_YOUR ASSIGNMENT_:
Please give the entries below again exactly, omitting every picture.
INPUT Block Start
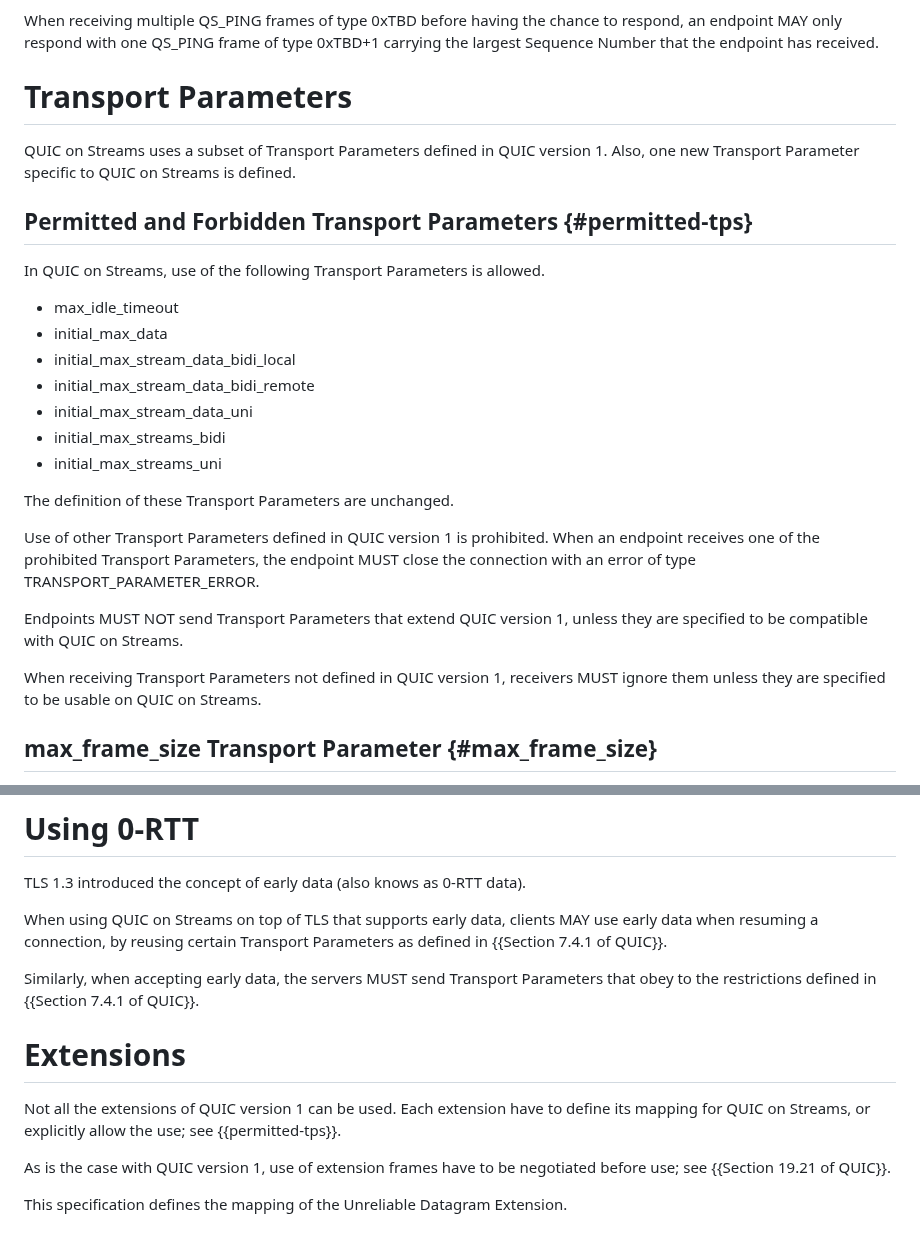
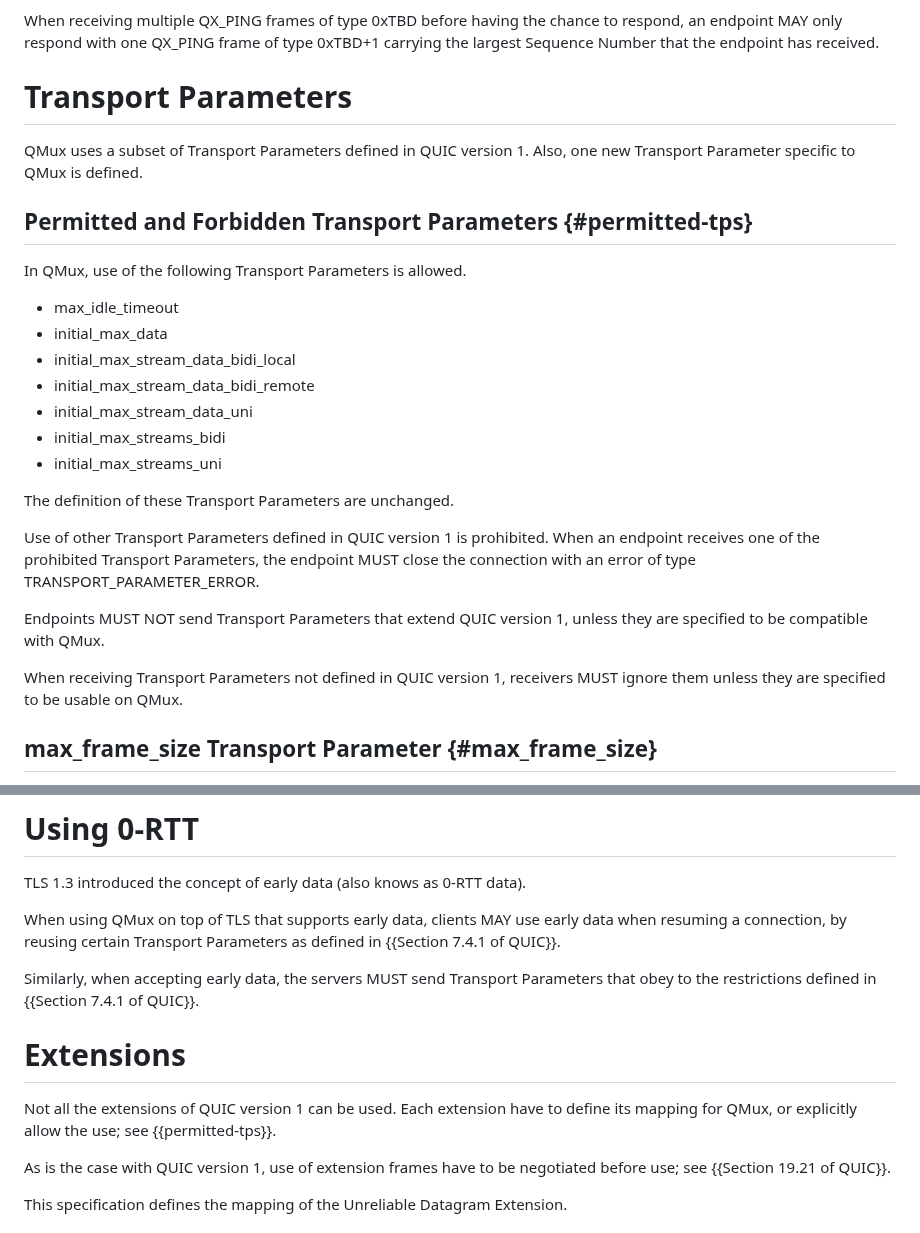
Before and after one commit to kazuho/draft-kazuho-quic-quic-on-streams, a Markdown page: draft-kazuho-quic-quic-on-streams.md, 2 parts joined by grey strips. Rendered like a GitHub page.

```diff
--- a/draft-kazuho-quic-quic-on-streams.md
+++ b/draft-kazuho-quic-quic-on-streams.md
@@ -290,18 +288,18 @@ When sending QS_PING frames of type 0xTBD+1 in response, endpoints MUST echo the
 Sequence Number that they received.
 
-When receiving multiple QS_PING frames of type 0xTBD before having the chance to
-respond, an endpoint MAY only respond with one QS_PING frame of type 0xTBD+1
+When receiving multiple QX_PING frames of type 0xTBD before having the chance to
+respond, an endpoint MAY only respond with one QX_PING frame of type 0xTBD+1
 carrying the largest Sequence Number that the endpoint has received.
 
 
 # Transport Parameters
 
-QUIC on Streams uses a subset of Transport Parameters defined in QUIC version 1.
-Also, one new Transport Parameter specific to QUIC on Streams is defined.
+QMux uses a subset of Transport Parameters defined in QUIC version 1. Also, one
+new Transport Parameter specific to QMux is defined.
 
 ## Permitted and Forbidden Transport Parameters {#permitted-tps}
 
-In QUIC on Streams, use of the following Transport Parameters is allowed.
+In QMux, use of the following Transport Parameters is allowed.
 
 * max_idle_timeout
 * initial_max_data
@@ -318,10 +316,10 @@ an endpoint receives one of the prohibited Transport Parameters, the endpoint
 MUST close the connection with an error of type TRANSPORT_PARAMETER_ERROR.
 
 Endpoints MUST NOT send Transport Parameters that extend QUIC version 1, unless
-they are specified to be compatible with QUIC on Streams.
+they are specified to be compatible with QMux.
 
 When receiving Transport Parameters not defined in QUIC version 1, receivers
-MUST ignore them unless they are specified to be usable on QUIC on Streams.
+MUST ignore them unless they are specified to be usable on QMux.
 
 
 ## max_frame_size Transport Parameter {#max_frame_size}
@@ -358,9 +356,9 @@ closed immediately.
 
 TLS 1.3 introduced the concept of early data (also knows as 0-RTT data).
 
-When using QUIC on Streams on top of TLS that supports early data, clients MAY
-use early data when resuming a connection, by reusing certain Transport
-Parameters as defined in {{Section 7.4.1 of QUIC}}.
+When using QMux on top of TLS that supports early data, clients MAY use early
+data when resuming a connection, by reusing certain Transport Parameters as
+defined in {{Section 7.4.1 of QUIC}}.
 
 Similarly, when accepting early data, the servers MUST send Transport Parameters
 that obey to the restrictions defined in {{Section 7.4.1 of QUIC}}.
@@ -369,8 +367,7 @@ that obey to the restrictions defined in {{Section 7.4.1 of QUIC}}.
 # Extensions
 
 Not all the extensions of QUIC version 1 can be used. Each extension have to
-define its mapping for QUIC on Streams, or explicitly allow the use; see
-{{permitted-tps}}.
+define its mapping for QMux, or explicitly allow the use; see {{permitted-tps}}.
 
 As is the case with QUIC version 1, use of extension frames have to be
 negotiated before use; see {{Section 19.21 of QUIC}}.
```
Also changed, not shown: other parts of draft-kazuho-quic-quic-on-streams.md (+44 -47 lines).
INPUT Block End
_ANSWER SECTION_:
Before and after one commit to kazuho/draft-kazuho-quic-quic-on-streams, a Markdown page: draft-kazuho-quic-quic-on-streams.md, 2 parts joined by grey strips. Rendered like a GitHub page.

```diff
--- a/draft-kazuho-quic-quic-on-streams.md
+++ b/draft-kazuho-quic-quic-on-streams.md
@@ -290,18 +288,18 @@ When sending QS_PING frames of type 0xTBD+1 in response, endpoints MUST echo the
 Sequence Number that they received.
 
-When receiving multiple QS_PING frames of type 0xTBD before having the chance to
-respond, an endpoint MAY only respond with one QS_PING frame of type 0xTBD+1
+When receiving multiple QX_PING frames of type 0xTBD before having the chance to
+respond, an endpoint MAY only respond with one QX_PING frame of type 0xTBD+1
 carrying the largest Sequence Number that the endpoint has received.
 
 
 # Transport Parameters
 
-QUIC on Streams uses a subset of Transport Parameters defined in QUIC version 1.
-Also, one new Transport Parameter specific to QUIC on Streams is defined.
+QMux uses a subset of Transport Parameters defined in QUIC version 1. Also, one
+new Transport Parameter specific to QMux is defined.
 
 ## Permitted and Forbidden Transport Parameters {#permitted-tps}
 
-In QUIC on Streams, use of the following Transport Parameters is allowed.
+In QMux, use of the following Transport Parameters is allowed.
 
 * max_idle_timeout
 * initial_max_data
@@ -318,10 +316,10 @@ an endpoint receives one of the prohibited Transport Parameters, the endpoint
 MUST close the connection with an error of type TRANSPORT_PARAMETER_ERROR.
 
 Endpoints MUST NOT send Transport Parameters that extend QUIC version 1, unless
-they are specified to be compatible with QUIC on Streams.
+they are specified to be compatible with QMux.
 
 When receiving Transport Parameters not defined in QUIC version 1, receivers
-MUST ignore them unless they are specified to be usable on QUIC on Streams.
+MUST ignore them unless they are specified to be usable on QMux.
 
 
 ## max_frame_size Transport Parameter {#max_frame_size}
@@ -358,9 +356,9 @@ closed immediately.
 
 TLS 1.3 introduced the concept of early data (also knows as 0-RTT data).
 
-When using QUIC on Streams on top of TLS that supports early data, clients MAY
-use early data when resuming a connection, by reusing certain Transport
-Parameters as defined in {{Section 7.4.1 of QUIC}}.
+When using QMux on top of TLS that supports early data, clients MAY use early
+data when resuming a connection, by reusing certain Transport Parameters as
+defined in {{Section 7.4.1 of QUIC}}.
 
 Similarly, when accepting early data, the servers MUST send Transport Parameters
 that obey to the restrictions defined in {{Section 7.4.1 of QUIC}}.
@@ -369,8 +367,7 @@ that obey to the restrictions defined in {{Section 7.4.1 of QUIC}}.
 # Extensions
 
 Not all the extensions of QUIC version 1 can be used. Each extension have to
-define its mapping for QUIC on Streams, or explicitly allow the use; see
-{{permitted-tps}}.
+define its mapping for QMux, or explicitly allow the use; see {{permitted-tps}}.
 
 As is the case with QUIC version 1, use of extension frames have to be
 negotiated before use; see {{Section 19.21 of QUIC}}.
```
Also changed, not shown: other parts of draft-kazuho-quic-quic-on-streams.md (+44 -47 lines).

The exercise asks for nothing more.